BEGIN

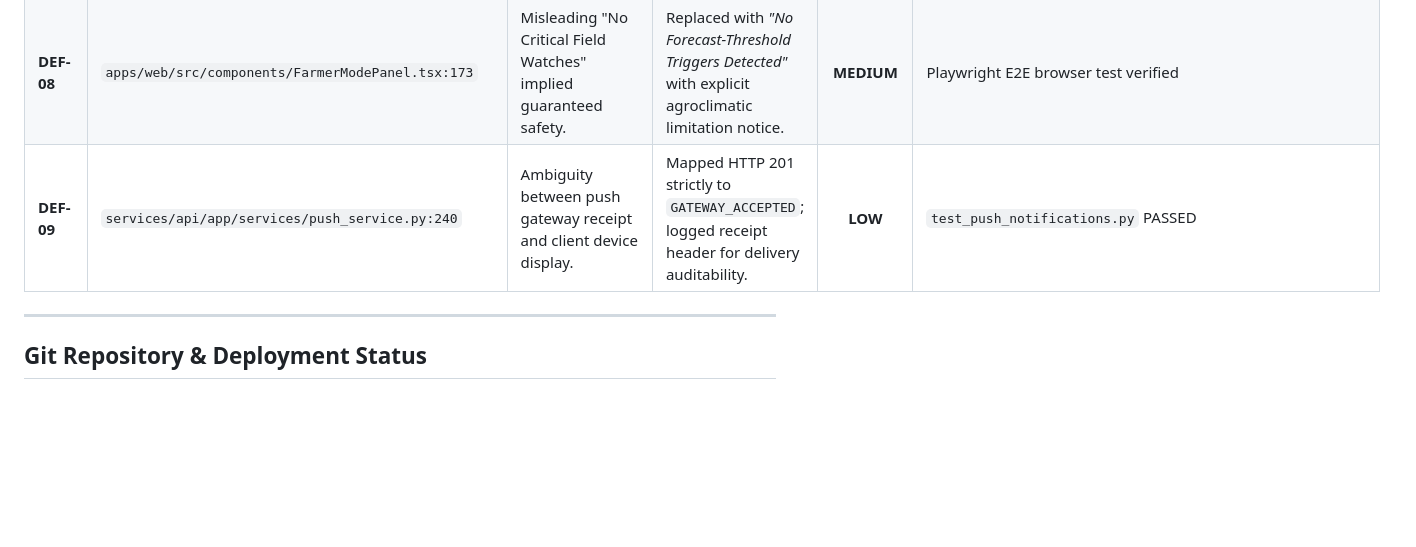
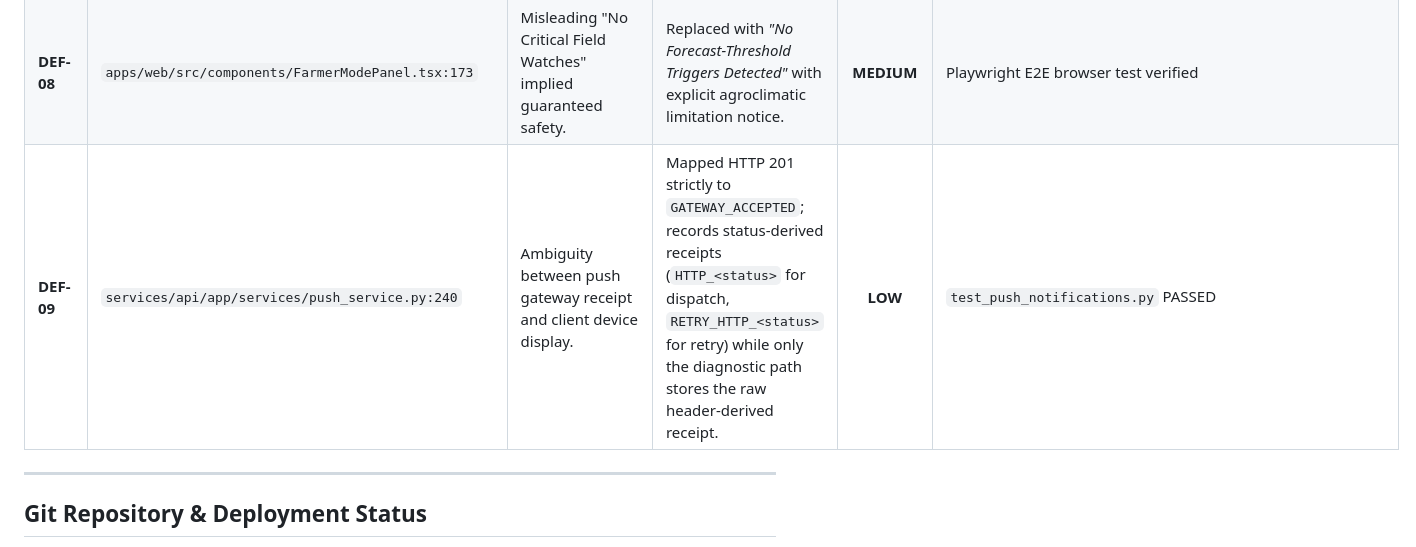
Before and after one commit to PiduguShivaram/SKYGUARD, a Markdown page: docs/CORE_MODULE_AUDIT.md, the part around the change. Rendered like a GitHub page; blank space fills up the shorter version.

```diff
--- a/docs/CORE_MODULE_AUDIT.md
+++ b/docs/CORE_MODULE_AUDIT.md
@@ -221,7 +221,7 @@ All test suites were executed on the local environment without mock fixtures lea
 | **DEF-06** | `services/api/app/api/v1/push.py:175` | Unauthenticated invocation of background sync endpoint `/dispatch-sync`. | Added `X-Worker-Key` header authentication requirement (`HTTP 403 Forbidden` if missing/invalid). | **MEDIUM** | `test_worker_key_authorization_on_dispatch_sync` PASSED |
 | **DEF-07** | `apps/web/src/components/CurrentWeatherCard.tsx:78` | NWP model estimates presented without source disclosure. | Labeled as *"NWP Model-Estimated Current Conditions; not an in-situ physical station observation."* | **MEDIUM** | Playwright E2E browser test verified |
 | **DEF-08** | `apps/web/src/components/FarmerModePanel.tsx:173` | Misleading "No Critical Field Watches" implied guaranteed safety. | Replaced with *"No Forecast-Threshold Triggers Detected"* with explicit agroclimatic limitation notice. | **MEDIUM** | Playwright E2E browser test verified |
-| **DEF-09** | `services/api/app/services/push_service.py:240` | Ambiguity between push gateway receipt and client device display. | Mapped HTTP 201 strictly to `GATEWAY_ACCEPTED`; logged receipt header for delivery auditability. | **LOW** | `test_push_notifications.py` PASSED |
+| **DEF-09** | `services/api/app/services/push_service.py:240` | Ambiguity between push gateway receipt and client device display. | Mapped HTTP 201 strictly to `GATEWAY_ACCEPTED`; records status-derived receipts (`HTTP_<status>` for dispatch, `RETRY_HTTP_<status>` for retry) while only the diagnostic path stores the raw header-derived receipt. | **LOW** | `test_push_notifications.py` PASSED |
 
 ---
 
```
Also changed, not shown: README.md (+14 -14 lines), docs/IMPLEMENTATION_STATUS.md (+70 -14 lines), docs/screenshots/skyguard_farmer_mode_verified.png, docs/screenshots/skyguard_public_mode_verified.png, docs/screenshots/skyguard_push_modal_verified.png, 13 other files.
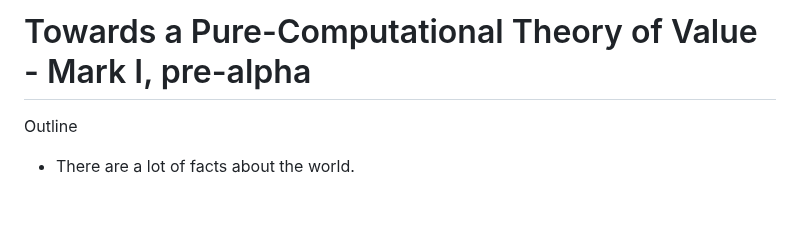
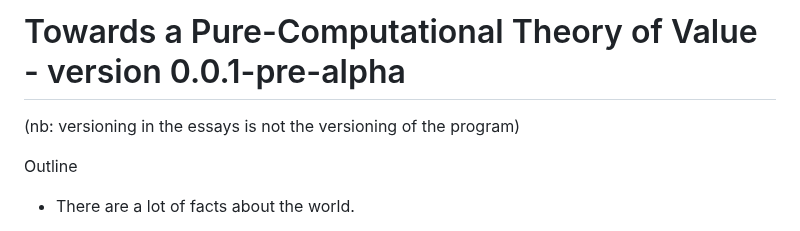
Before and after one commit to howonlee/mertonon, a Markdown page: essays/value.md, the part around the change. Drawn GitHub-style; blank space fills up the shorter version.

Commit message:
thinking

```diff
--- a/essays/value.md
+++ b/essays/value.md
@@ -1,4 +1,6 @@
-# Towards a Pure-Computational Theory of Value - Mark I, pre-alpha
+# Towards a Pure-Computational Theory of Value - version 0.0.1-pre-alpha
+
+(nb: versioning in the essays is not the versioning of the program)
 
 Outline
 
```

END

[Task prompt] Your task is an exact printout of the records above, with no pictures.

[Result of this exercise]
Before and after one commit to PiduguShivaram/SKYGUARD, a Markdown page: docs/CORE_MODULE_AUDIT.md, the part around the change. Rendered like a GitHub page; blank space fills up the shorter version.

```diff
--- a/docs/CORE_MODULE_AUDIT.md
+++ b/docs/CORE_MODULE_AUDIT.md
@@ -221,7 +221,7 @@ All test suites were executed on the local environment without mock fixtures lea
 | **DEF-06** | `services/api/app/api/v1/push.py:175` | Unauthenticated invocation of background sync endpoint `/dispatch-sync`. | Added `X-Worker-Key` header authentication requirement (`HTTP 403 Forbidden` if missing/invalid). | **MEDIUM** | `test_worker_key_authorization_on_dispatch_sync` PASSED |
 | **DEF-07** | `apps/web/src/components/CurrentWeatherCard.tsx:78` | NWP model estimates presented without source disclosure. | Labeled as *"NWP Model-Estimated Current Conditions; not an in-situ physical station observation."* | **MEDIUM** | Playwright E2E browser test verified |
 | **DEF-08** | `apps/web/src/components/FarmerModePanel.tsx:173` | Misleading "No Critical Field Watches" implied guaranteed safety. | Replaced with *"No Forecast-Threshold Triggers Detected"* with explicit agroclimatic limitation notice. | **MEDIUM** | Playwright E2E browser test verified |
-| **DEF-09** | `services/api/app/services/push_service.py:240` | Ambiguity between push gateway receipt and client device display. | Mapped HTTP 201 strictly to `GATEWAY_ACCEPTED`; logged receipt header for delivery auditability. | **LOW** | `test_push_notifications.py` PASSED |
+| **DEF-09** | `services/api/app/services/push_service.py:240` | Ambiguity between push gateway receipt and client device display. | Mapped HTTP 201 strictly to `GATEWAY_ACCEPTED`; records status-derived receipts (`HTTP_<status>` for dispatch, `RETRY_HTTP_<status>` for retry) while only the diagnostic path stores the raw header-derived receipt. | **LOW** | `test_push_notifications.py` PASSED |
 
 ---
 
```
Also changed, not shown: README.md (+14 -14 lines), docs/IMPLEMENTATION_STATUS.md (+70 -14 lines), docs/screenshots/skyguard_farmer_mode_verified.png, docs/screenshots/skyguard_public_mode_verified.png, docs/screenshots/skyguard_push_modal_verified.png, 13 other files.
Before and after one commit to howonlee/mertonon, a Markdown page: essays/value.md, the part around the change. Drawn GitHub-style; blank space fills up the shorter version.

Commit message:
thinking

```diff
--- a/essays/value.md
+++ b/essays/value.md
@@ -1,4 +1,6 @@
-# Towards a Pure-Computational Theory of Value - Mark I, pre-alpha
+# Towards a Pure-Computational Theory of Value - version 0.0.1-pre-alpha
+
+(nb: versioning in the essays is not the versioning of the program)
 
 Outline
 
```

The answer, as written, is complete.